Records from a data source
____

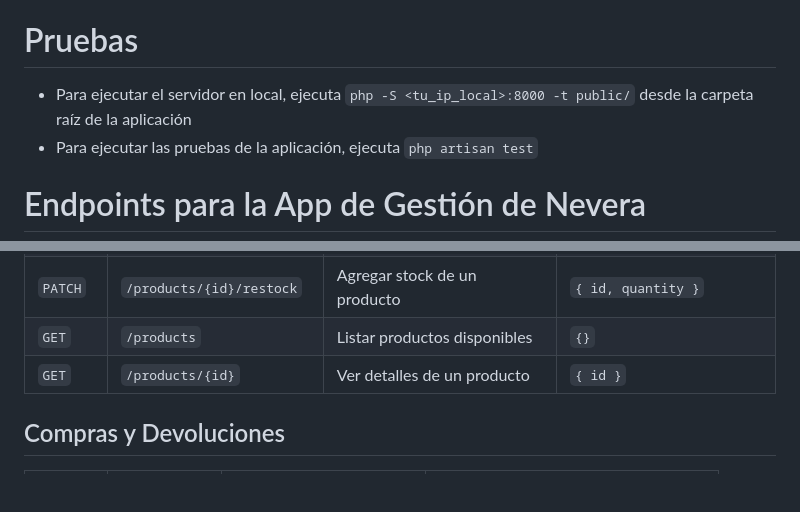
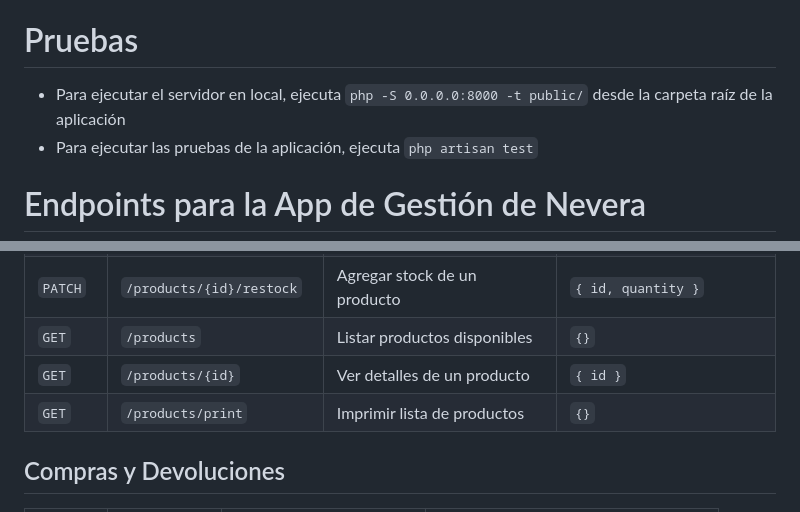
Before and after one commit to Hackerspace-Castellon/FrigoHacks, a Markdown page: README.md, 2 parts joined by grey strips. Rendered like a GitHub page; blank space fills up the shorter version.

Commit message:
Update README with local server command and add endpoint for printing product list

```diff
--- a/README.md
+++ b/README.md
@@ -78,7 +78,7 @@ FrigoHacks esta compuesto de 3 cosas:
 
 
 # Pruebas
-- Para ejecutar el servidor en local, ejecuta `php -S <tu_ip_local>:8000 -t public/` desde la carpeta raíz de la aplicación
+- Para ejecutar el servidor en local, ejecuta `php -S 0.0.0.0:8000 -t public/` desde la carpeta raíz de la aplicación
 - Para ejecutar las pruebas de la aplicación, ejecuta `php artisan test`
 
 
@@ -122,6 +122,7 @@ FrigoHacks esta compuesto de 3 cosas:
 | `PATCH` | `/products/{id}/restock` | Agregar stock de un producto | `{ id, quantity }` |
 | `GET` | `/products` | Listar productos disponibles | `{}` |
 | `GET` | `/products/{id}` | Ver detalles de un producto | `{ id }` |
+| `GET` | `/products/print` | Imprimir lista de productos | `{}` |
 
 ## Compras y Devoluciones
 
```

____

EXERCISE DESCRIPTION —
Work out how many lines of the data above hold the word "products", and write only the count.

SOLUTION FOR THIS TASK —
4